Exercise details:
I need the records below restated word for word, without their pictures.

Data excerpts:
------

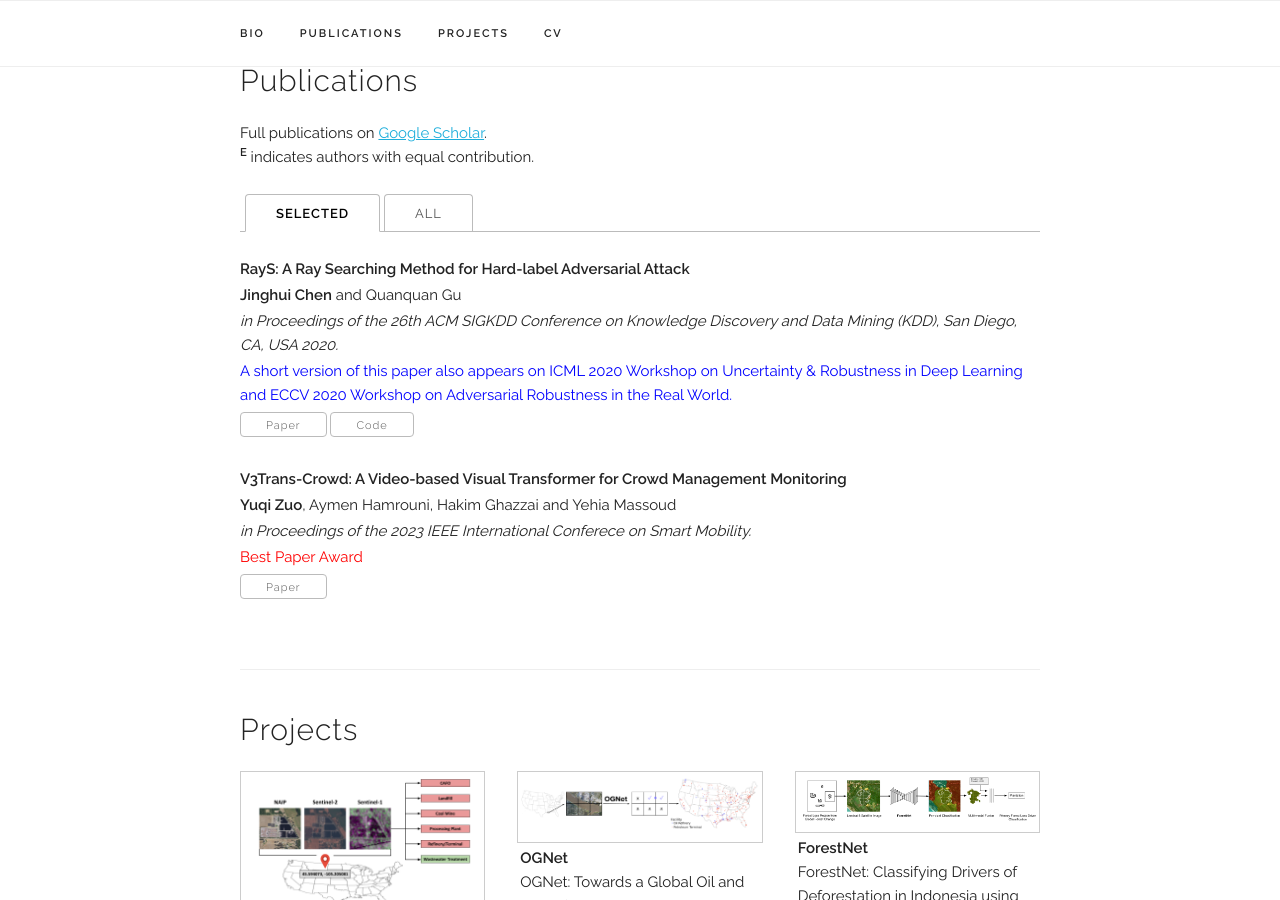
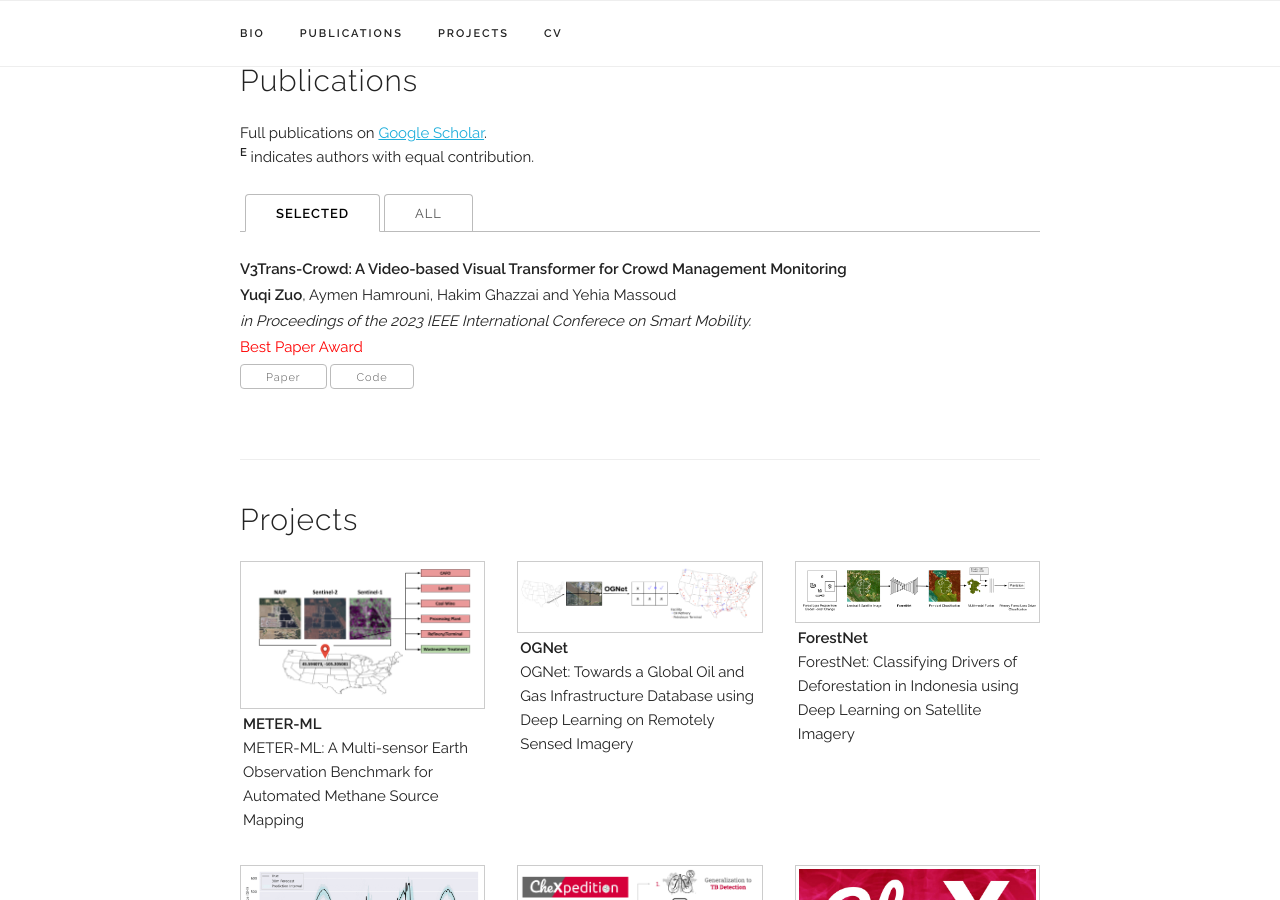
Before and after one commit to zyqdzkd/zyqdzkd.github.io, a Jekyll site: the page built from index.html, in a window 1280 px wide and 900 px high, scrolled down 627 px. Built offline with Jekyll 4.4.1, drawn with Linux system fonts in a browser that asks for light colours.

Commit message:
Update index.html

```diff
--- a/index.html
+++ b/index.html
@@ -30,22 +30,6 @@ title: Personal Webpage
     <div class="tab-pane active" id="all">
 
 
-
-        <div class="paper">
-          <p class="title"><b>RayS: A Ray Searching Method for Hard-label Adversarial Attack</b></p>
-          <p><b>Jinghui Chen</b> and Quanquan Gu</p>
-          <p><i>in Proceedings of the 26th ACM SIGKDD Conference on Knowledge Discovery and Data Mining (KDD),
-            San Diego, CA, USA 2020. </i></p>
-            <p style="color:blue;">A short version of this paper also appears on ICML 2020 Workshop on Uncertainty & Robustness in Deep Learning
-            and ECCV 2020 Workshop on Adversarial Robustness in the Real World.
-            </p>
-           <div class="paper-buttons">
-              <a class="button" href="https://arxiv.org/abs/2006.12792" target="_blank">Paper</a>
-              <a class="button" href="https://github.com/uclaml/RayS" target="_blank">Code</a>
-          </div>
-        </div>
-
-
         <div class="paper">
           <p class="title"><b>V3Trans-Crowd: A Video-based Visual Transformer for Crowd Management Monitoring</b></p>
           <p><b>Yuqi Zuo</b>, Aymen Hamrouni, Hakim Ghazzai and Yehia Massoud</p>
@@ -54,6 +38,7 @@ title: Personal Webpage
             </p>
            <div class="paper-buttons">
               <a class="button" href="https://ieeexplore.ieee.org/document/10112514" target="_blank">Paper</a>
+              <a class="button" href="https://github.com/uclaml/RayS" target="_blank">Code</a>
           </div>
         </div>
 
```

------

Exercise answer:
Before and after one commit to zyqdzkd/zyqdzkd.github.io, a Jekyll site: the page built from index.html, in a window 1280 px wide and 900 px high, scrolled down 627 px. Built offline with Jekyll 4.4.1, drawn with Linux system fonts in a browser that asks for light colours.

Commit message:
Update index.html

```diff
--- a/index.html
+++ b/index.html
@@ -30,22 +30,6 @@ title: Personal Webpage
     <div class="tab-pane active" id="all">
 
 
-
-        <div class="paper">
-          <p class="title"><b>RayS: A Ray Searching Method for Hard-label Adversarial Attack</b></p>
-          <p><b>Jinghui Chen</b> and Quanquan Gu</p>
-          <p><i>in Proceedings of the 26th ACM SIGKDD Conference on Knowledge Discovery and Data Mining (KDD),
-            San Diego, CA, USA 2020. </i></p>
-            <p style="color:blue;">A short version of this paper also appears on ICML 2020 Workshop on Uncertainty & Robustness in Deep Learning
-            and ECCV 2020 Workshop on Adversarial Robustness in the Real World.
-            </p>
-           <div class="paper-buttons">
-              <a class="button" href="https://arxiv.org/abs/2006.12792" target="_blank">Paper</a>
-              <a class="button" href="https://github.com/uclaml/RayS" target="_blank">Code</a>
-          </div>
-        </div>
-
-
         <div class="paper">
           <p class="title"><b>V3Trans-Crowd: A Video-based Visual Transformer for Crowd Management Monitoring</b></p>
           <p><b>Yuqi Zuo</b>, Aymen Hamrouni, Hakim Ghazzai and Yehia Massoud</p>
@@ -54,6 +38,7 @@ title: Personal Webpage
             </p>
            <div class="paper-buttons">
               <a class="button" href="https://ieeexplore.ieee.org/document/10112514" target="_blank">Paper</a>
+              <a class="button" href="https://github.com/uclaml/RayS" target="_blank">Code</a>
           </div>
         </div>
 
```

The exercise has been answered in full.